With homebuyers and investors rushing to beat the stamp duty holiday deadline, the mortgage market sees approvals reach the highest level since 2007.
Recently released figures from the Bank of England shows the number of mortgages approved by building societies and banks for property purchases reached 105,000 in November. This is the highest level since August 2007 and up from 97,532 in October as well. Mortgage approvals have also increased tenfold since May, when numbers hit a low of 9,400.
In November, households borrowed a whopping £5.7bn to secure on their properties. This is the highest since March 2016 and up from £4.5bn in October. Additionally, net borrowing in November was substantially higher than the average from the six months to February 2020 at £3.9m.
House purchase approvals continue at pace
During recent months, the continued strength in mortgage borrowing follows a large number of approvals for property purchases. This shows people’s strong desire to take advantage of the stamp duty holiday.
Lenders have been under pressure as the number of property sales have continued to rise in recent months. And these numbers illustrate that the sector has been working to keep up with this strong level of demand.
The rise in mortgage approvals to these record levels almost offsets the weakness seen earlier in the year at the start of the COVID-19 pandemic. Up to November 2020, there were 715,300 house purchase approvals. This is close to the number for the same period in 2019 with 722,000.
Mortgage product numbers on the rise
There has been a rise in the number of mortgage products available, particularly those for buyers with smaller deposits. This shows lenders are gaining more confidence and feeling less risk-averse moving forward.

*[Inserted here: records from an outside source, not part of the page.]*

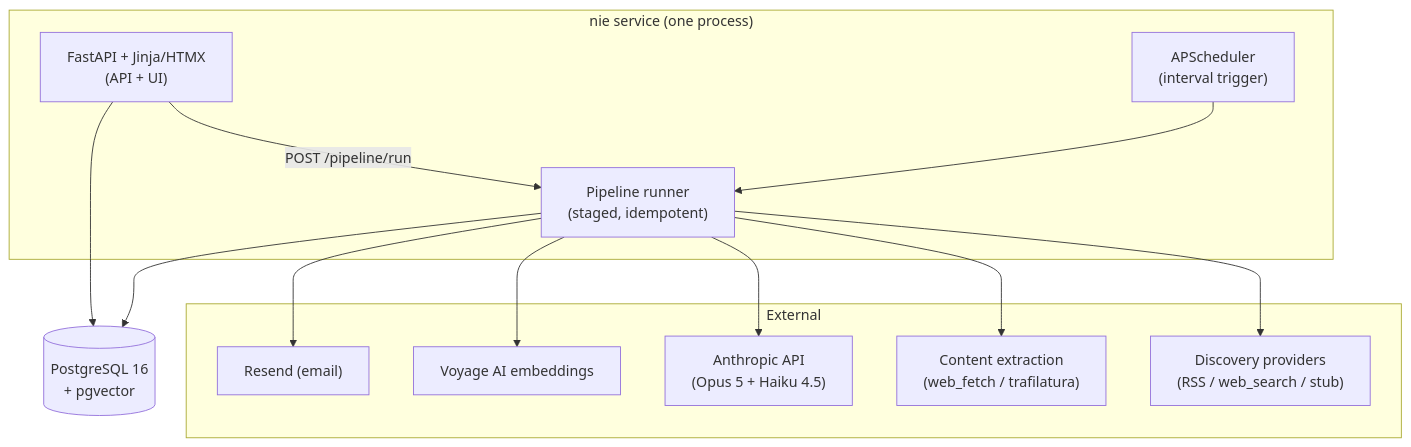
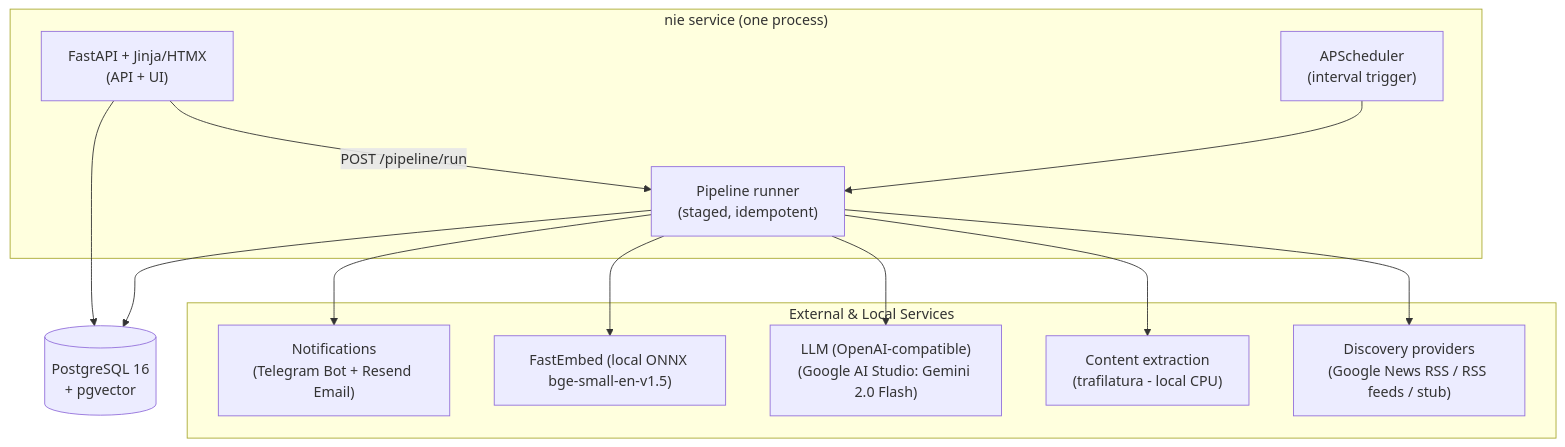
The diagram in _docs/design.md (hitesh-chandwani/news-intelligence-engine), drawn with Mermaid before and after one commit. The commit also changed other lines of this file, not shown here.

````diff
--- a/_docs/design.md
+++ b/_docs/design.md
@@ -32,28 +32,28 @@
 ```mermaid
 flowchart TB
     subgraph service["nie service (one process)"]
         API["FastAPI + Jinja/HTMX\n(API + UI)"]
         SCHED["APScheduler\n(interval trigger)"]
         PIPE["Pipeline runner\n(staged, idempotent)"]
         SCHED --> PIPE
         API -->|POST /pipeline/run| PIPE
     end
 
-    subgraph ext["External"]
-        DISC["Discovery providers\n(RSS / web_search / stub)"]
-        EXTRACT["Content extraction\n(web_fetch / trafilatura)"]
-        ANTHROPIC["Anthropic API\n(Opus 5 + Haiku 4.5)"]
-        EMBED["Voyage AI embeddings"]
-        RESEND["Resend (email)"]
+    subgraph ext["External & Local Services"]
+        DISC["Discovery providers\n(Google News RSS / RSS feeds / stub)"]
+        EXTRACT["Content extraction\n(trafilatura - local CPU)"]
+        LLM["LLM (OpenAI-compatible)\n(Google AI Studio: Gemini 2.0 Flash)"]
+        EMBED["FastEmbed (local ONNX bge-small-en-v1.5)"]
+        NOTIF["Notifications\n(Telegram Bot + Resend Email)"]
     end
 
     PG[("PostgreSQL 16\n+ pgvector")]
 
     PIPE --> DISC
     PIPE --> EXTRACT
-    PIPE --> ANTHROPIC
+    PIPE --> LLM
     PIPE --> EMBED
-    PIPE --> RESEND
+    PIPE --> NOTIF
     API --> PG
     PIPE --> PG
 ```
````
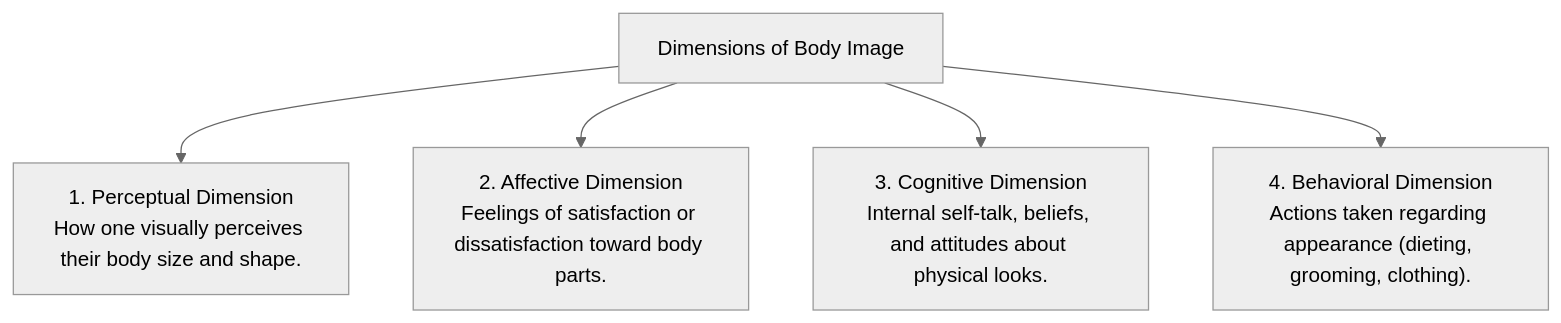
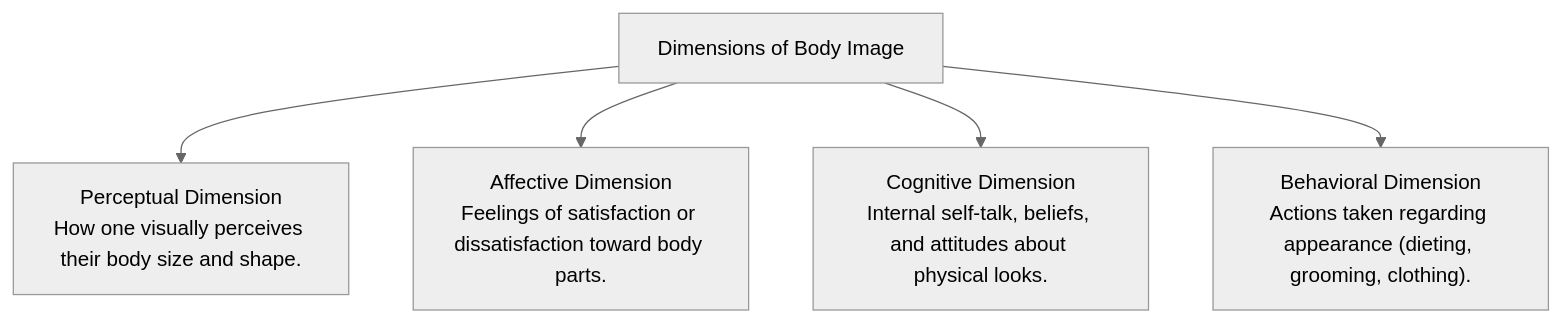
Before and after one commit to aidocmr/learn-bscs: the third of 4 diagrams in content/Year 1/Understanding the Self/7. The Physical Self.md, drawn with Mermaid (neutral theme). The commit also changed other lines of this file and 20 other files, not shown here.

First line of the commit message:
fix: Remove markdown lists and numbered prefixes from all Mermaid diagrams

````diff
--- a/content/Year 1/Understanding the Self/7. The Physical Self.md
+++ b/content/Year 1/Understanding the Self/7. The Physical Self.md
@@ -66,7 +66,7 @@
 ```mermaid
 graph TD
-    BI["Dimensions of Body Image"] --> P["1. Perceptual Dimension<br/>How one visually perceives their body size and shape."]
-    BI --> A["2. Affective Dimension<br/>Feelings of satisfaction or dissatisfaction toward body parts."]
-    BI --> C["3. Cognitive Dimension<br/>Internal self-talk, beliefs, and attitudes about physical looks."]
-    BI --> B["4. Behavioral Dimension<br/>Actions taken regarding appearance (dieting, grooming, clothing)."]
+    BI["Dimensions of Body Image"] --> P["Perceptual Dimension<br/>How one visually perceives their body size and shape."]
+    BI --> A["Affective Dimension<br/>Feelings of satisfaction or dissatisfaction toward body parts."]
+    BI --> C["Cognitive Dimension<br/>Internal self-talk, beliefs, and attitudes about physical looks."]
+    BI --> B["Behavioral Dimension<br/>Actions taken regarding appearance (dieting, grooming, clothing)."]
 ```
````
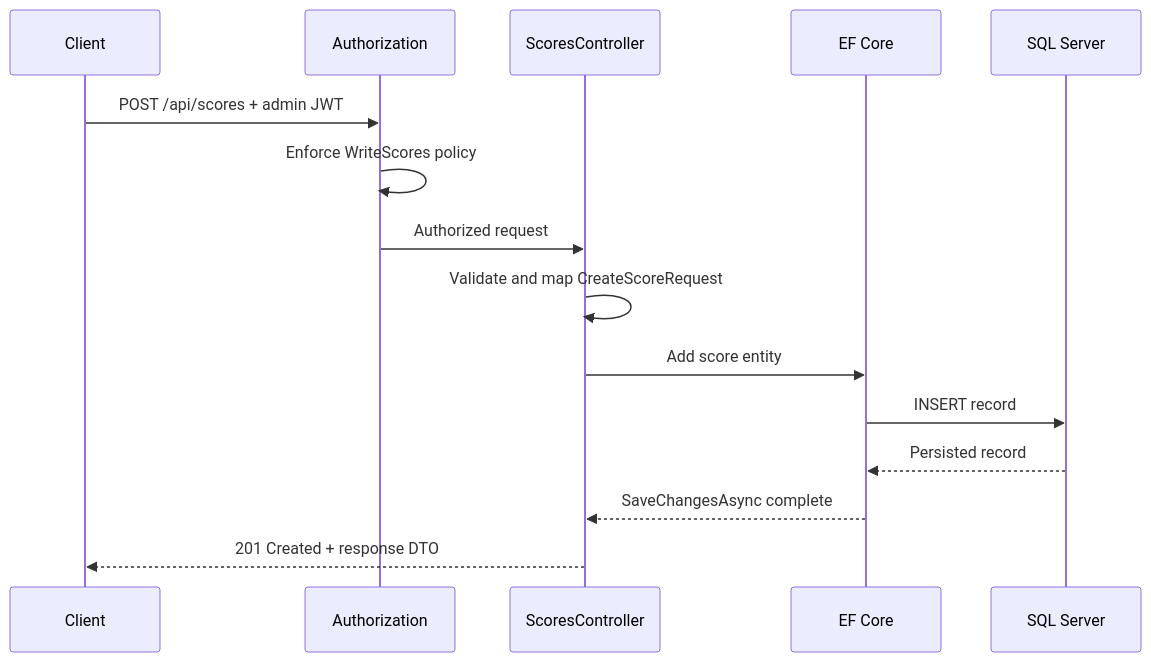
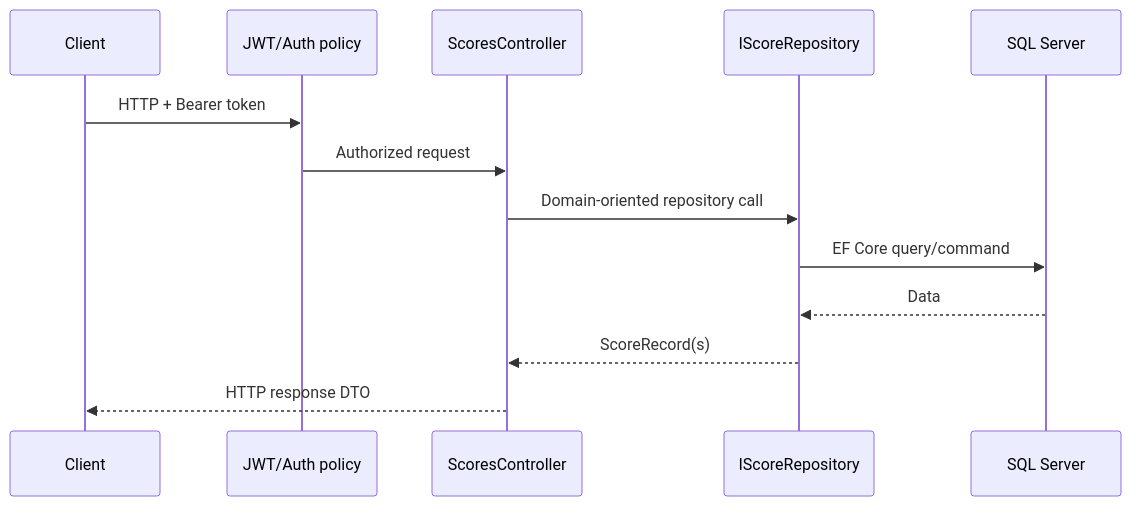
One commit to Mafuri1/ninety9Score changed the third of 3 diagrams in docs/ARCHITECTURE.md. Above: the diagram before and after it, drawn with Mermaid. The commit also changed other lines of this file and 51 other files, not shown here.

````diff
--- a/docs/ARCHITECTURE.md
+++ b/docs/ARCHITECTURE.md
@@ -160,18 +59,16 @@
 ```mermaid
 sequenceDiagram
-    participant C as Client
-    participant A as Authorization
-    participant S as ScoresController
-    participant E as EF Core
-    participant D as SQL Server
+    participant Client
+    participant Auth as JWT/Auth policy
+    participant API as ScoresController
+    participant Repo as IScoreRepository
+    participant DB as SQL Server
 
-    C->>A: POST /api/scores + admin JWT
-    A->>A: Enforce WriteScores policy
-    A->>S: Authorized request
-    S->>S: Validate and map CreateScoreRequest
-    S->>E: Add score entity
-    E->>D: INSERT record
-    D-->>E: Persisted record
-    E-->>S: SaveChangesAsync complete
-    S-->>C: 201 Created + response DTO
+    Client->>Auth: HTTP + Bearer token
+    Auth->>API: Authorized request
+    API->>Repo: Domain-oriented repository call
+    Repo->>DB: EF Core query/command
+    DB-->>Repo: Data
+    Repo-->>API: ScoreRecord(s)
+    API-->>Client: HTTP response DTO
 ```
````
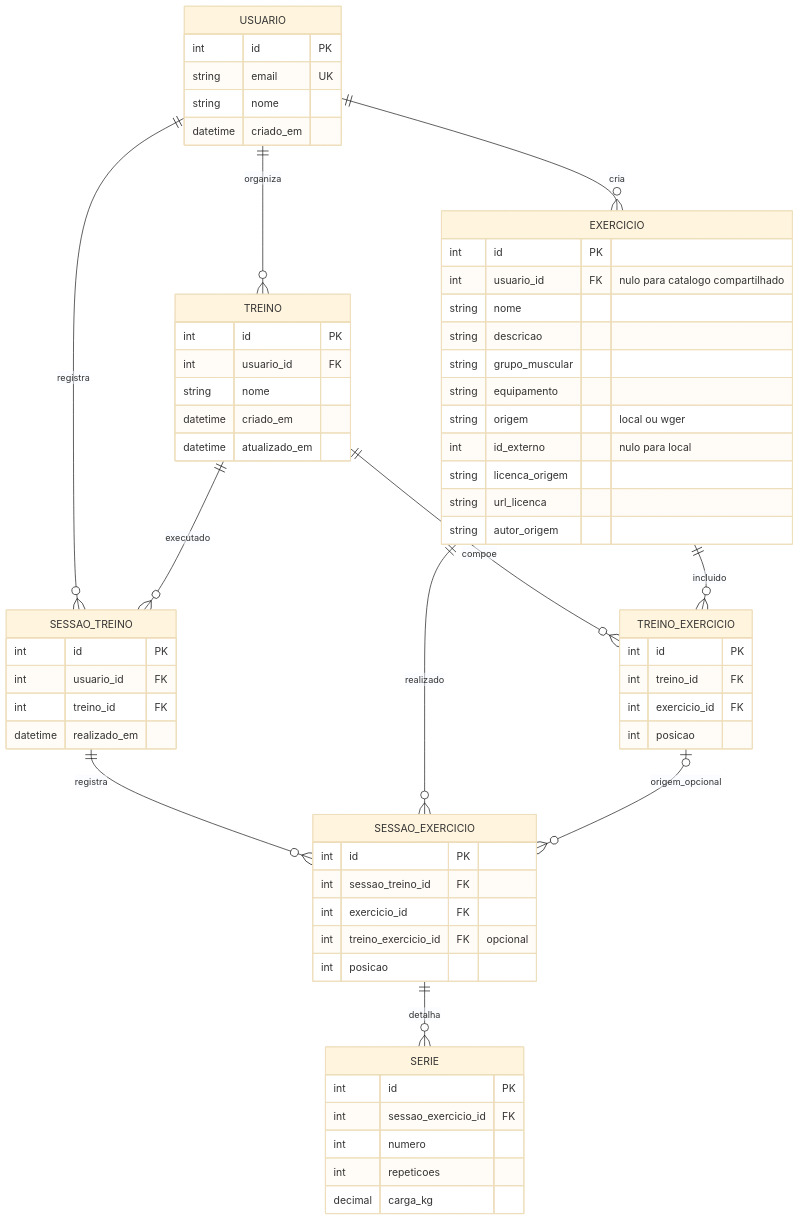
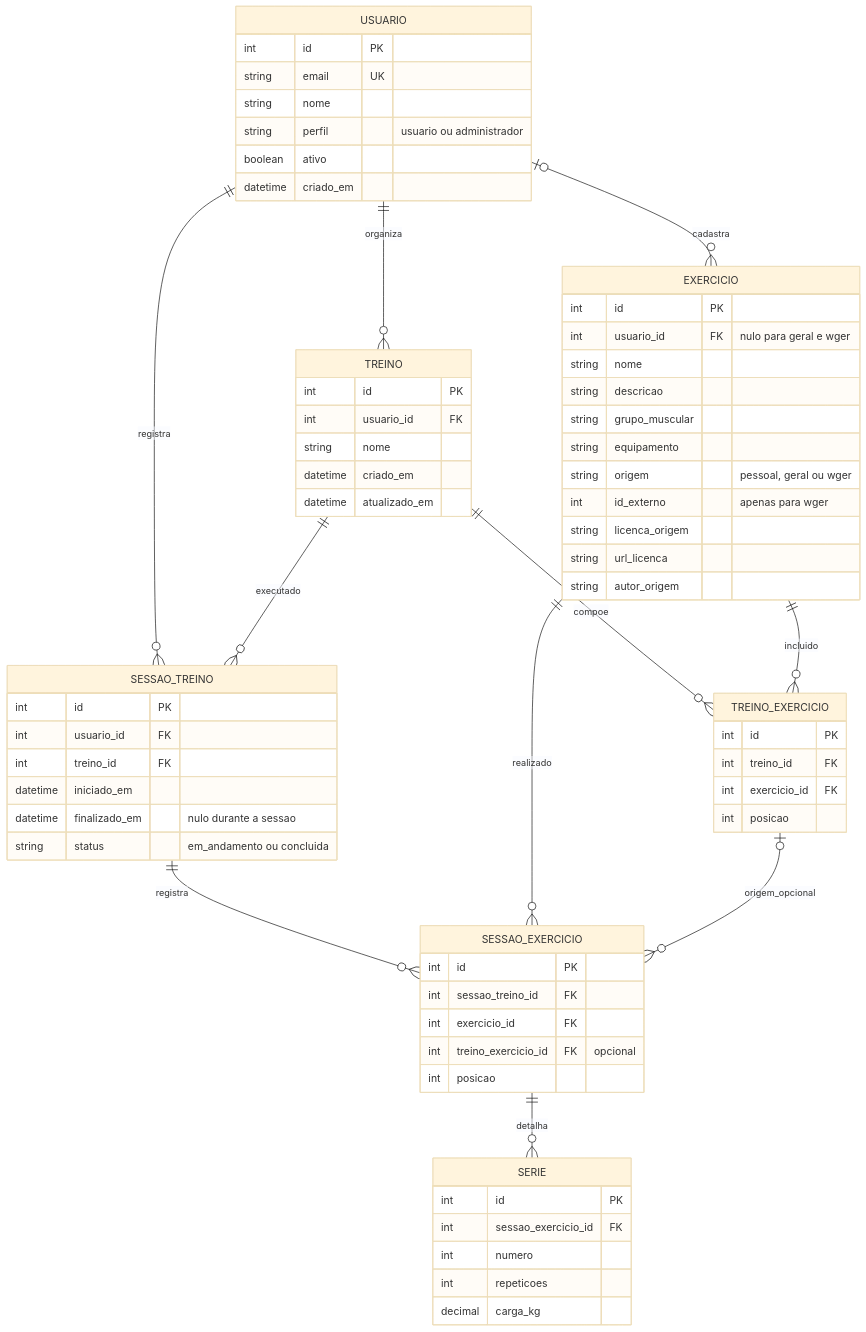
Before and after one commit to dcastroz/evolift: the diagram in docs/banco-de-dados/diagrama-er.mmd, drawn with Mermaid (base theme). The commit also changed 8 other files, not shown here.

```diff
--- a/docs/banco-de-dados/diagrama-er.mmd
+++ b/docs/banco-de-dados/diagrama-er.mmd
@@ -1,64 +1,78 @@
+
 erDiagram
-    USUARIO ||--o{ EXERCICIO : "cria"
+    USUARIO o|--o{ EXERCICIO : "cadastra"
     USUARIO ||--o{ TREINO : "organiza"
     USUARIO ||--o{ SESSAO_TREINO : "registra"
+
     TREINO ||--o{ TREINO_EXERCICIO : "compoe"
     EXERCICIO ||--o{ TREINO_EXERCICIO : "incluido"
+
     TREINO ||--o{ SESSAO_TREINO : "executado"
     SESSAO_TREINO ||--o{ SESSAO_EXERCICIO : "registra"
     EXERCICIO ||--o{ SESSAO_EXERCICIO : "realizado"
+
     TREINO_EXERCICIO o|--o{ SESSAO_EXERCICIO : "origem_opcional"
     SESSAO_EXERCICIO ||--o{ SERIE : "detalha"
 
     USUARIO {
         int id PK
         string email UK
         string nome
+        string perfil "usuario ou administrador"
+        boolean ativo
         datetime criado_em
     }
+
     EXERCICIO {
         int id PK
-        int usuario_id FK "nulo para catalogo compartilhado"
+        int usuario_id FK "nulo para geral e wger"
         string nome
         string descricao
         string grupo_muscular
         string equipamento
-        string origem "local ou wger"
-        int id_externo "nulo para local"
+        string origem "pessoal, geral ou wger"
+        int id_externo "apenas para wger"
         string licenca_origem
         string url_licenca
         string autor_origem
     }
+
     TREINO {
         int id PK
         int usuario_id FK
         string nome
         datetime criado_em
         datetime atualizado_em
     }
+
     TREINO_EXERCICIO {
         int id PK
         int treino_id FK
         int exercicio_id FK
         int posicao
     }
+
     SESSAO_TREINO {
         int id PK
         int usuario_id FK
         int treino_id FK
-        datetime realizado_em
+        datetime iniciado_em
+        datetime finalizado_em "nulo durante a sessao"
+        string status "em_andamento ou concluida"
     }
+
     SESSAO_EXERCICIO {
         int id PK
         int sessao_treino_id FK
         int exercicio_id FK
         int treino_exercicio_id FK "opcional"
         int posicao
     }
+
     SERIE {
         int id PK
         int sessao_exercicio_id FK
         int numero
         int repeticoes
         decimal carga_kg
     }
```
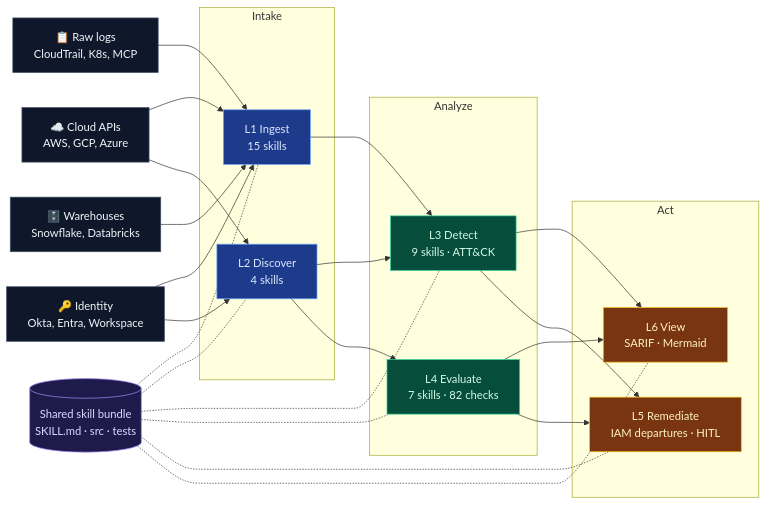
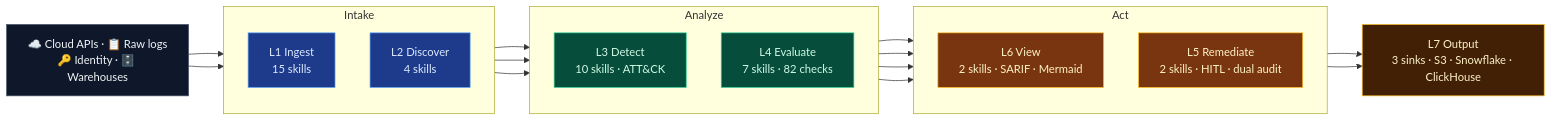
One commit to msaad00/cloud-ai-security-skills changed the first of 2 diagrams in README.md. Above: the diagram before and after it, drawn with Mermaid. The commit also changed other lines of this file and 4 other files, not shown here.

````diff
--- a/README.md
+++ b/README.md
@@ -54,50 +54,39 @@
 ```mermaid
 flowchart LR
     classDef signal fill:#0f172a,stroke:#475569,color:#f1f5f9
     classDef intake fill:#1e3a8a,stroke:#60a5fa,color:#dbeafe
     classDef analyze fill:#064e3b,stroke:#34d399,color:#d1fae5
     classDef act fill:#78350f,stroke:#fbbf24,color:#fef3c7
-    classDef bundle fill:#1e1b4b,stroke:#a78bfa,color:#ddd6fe
+    classDef sink fill:#422006,stroke:#fbbf24,color:#fef3c7
 
-    cloud["☁️ Cloud APIs<br/>AWS, GCP, Azure"]:::signal
-    logs["📋 Raw logs<br/>CloudTrail, K8s, MCP"]:::signal
-    idp["🔑 Identity<br/>Okta, Entra, Workspace"]:::signal
-    lake["🗄️ Warehouses<br/>Snowflake, Databricks"]:::signal
+    sig["☁️ Cloud APIs · 📋 Raw logs<br/>🔑 Identity · 🗄️ Warehouses"]:::signal
 
     subgraph Intake
+        direction TB
         ingest["L1 Ingest<br/>15 skills"]:::intake
         discover["L2 Discover<br/>4 skills"]:::intake
     end
     subgraph Analyze
-        detect["L3 Detect<br/>9 skills · ATT&amp;CK"]:::analyze
+        direction TB
+        detect["L3 Detect<br/>10 skills · ATT&amp;CK"]:::analyze
         evaluate["L4 Evaluate<br/>7 skills · 82 checks"]:::analyze
     end
     subgraph Act
-        remediate["L5 Remediate<br/>IAM departures · HITL"]:::act
-        view["L6 View<br/>SARIF · Mermaid"]:::act
+        direction TB
+        view["L6 View<br/>2 skills · SARIF · Mermaid"]:::act
+        remediate["L5 Remediate<br/>2 skills · HITL · dual audit"]:::act
     end
+    output["L7 Output<br/>3 sinks · S3 · Snowflake · ClickHouse"]:::sink
 
-    bundle[("Shared skill bundle<br/>SKILL.md · src · tests")]:::bundle
-
-    cloud --> ingest
-    cloud --> discover
-    logs --> ingest
-    idp --> ingest
-    idp --> discover
-    lake --> ingest
-
+    sig --> ingest
+    sig --> discover
     ingest --> detect
     discover --> detect
     discover --> evaluate
     detect --> view
     detect --> remediate
     evaluate --> view
     evaluate --> remediate
-
-    bundle -.- ingest
-    bundle -.- discover
-    bundle -.- detect
-    bundle -.- evaluate
-    bundle -.- remediate
-    bundle -.- view
+    view --> output
+    remediate --> output
 ```
````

In November, the number of mortgages with 10% deposits was at the highest level since 1st June 2020, according to Moneyfacts. First-time buyers have especially struggled to secure mortgages since the COVID-19 outbreak, but if they have at least a 10% deposit, more options are now coming to the market.
During the coming year, 95% loan-to-value (LTV) mortgages are expected to remain nearly obsolete except for first-time buyers purchasing property through the Help to Buy scheme. The lack of mortgages in this area could force some buyers to put homebuying plans on hold.
What about mortgage interest rates?
Throughout 2020, mortgage interest rates have remained competitively low, but interest rates and costs have started creeping up. In the year ahead, more lenders are expected to return to the market. And if more competition returns to the sector, interest rates could drop slightly in 2021.
Rachel Springall, finance expert at Moneyfacts.co.uk, says: “Seeking independent financial advice is still a wise move for any borrower hoping to navigate the mortgage maze. It is too early to tell what might impact the mortgage market in 2021, but there may well be a rush of applications to take advantage of the stamp duty relief.
“Lenders will have to continue to work hard to retain existing customers throughout next year and carefully assess the impact of taking on new borrowers in these challenging times.”
With lenders gaining more confidence, homebuyers and investors will continue to welcome the additional choice of mortgages on offer. While there is still a long way for mortgage availability to reach pre-coronavirus levels, it’s continuing in the right direction. And with interest rates expected to remain low, 2021 could be an effective time to secure these competitive mortgage rates.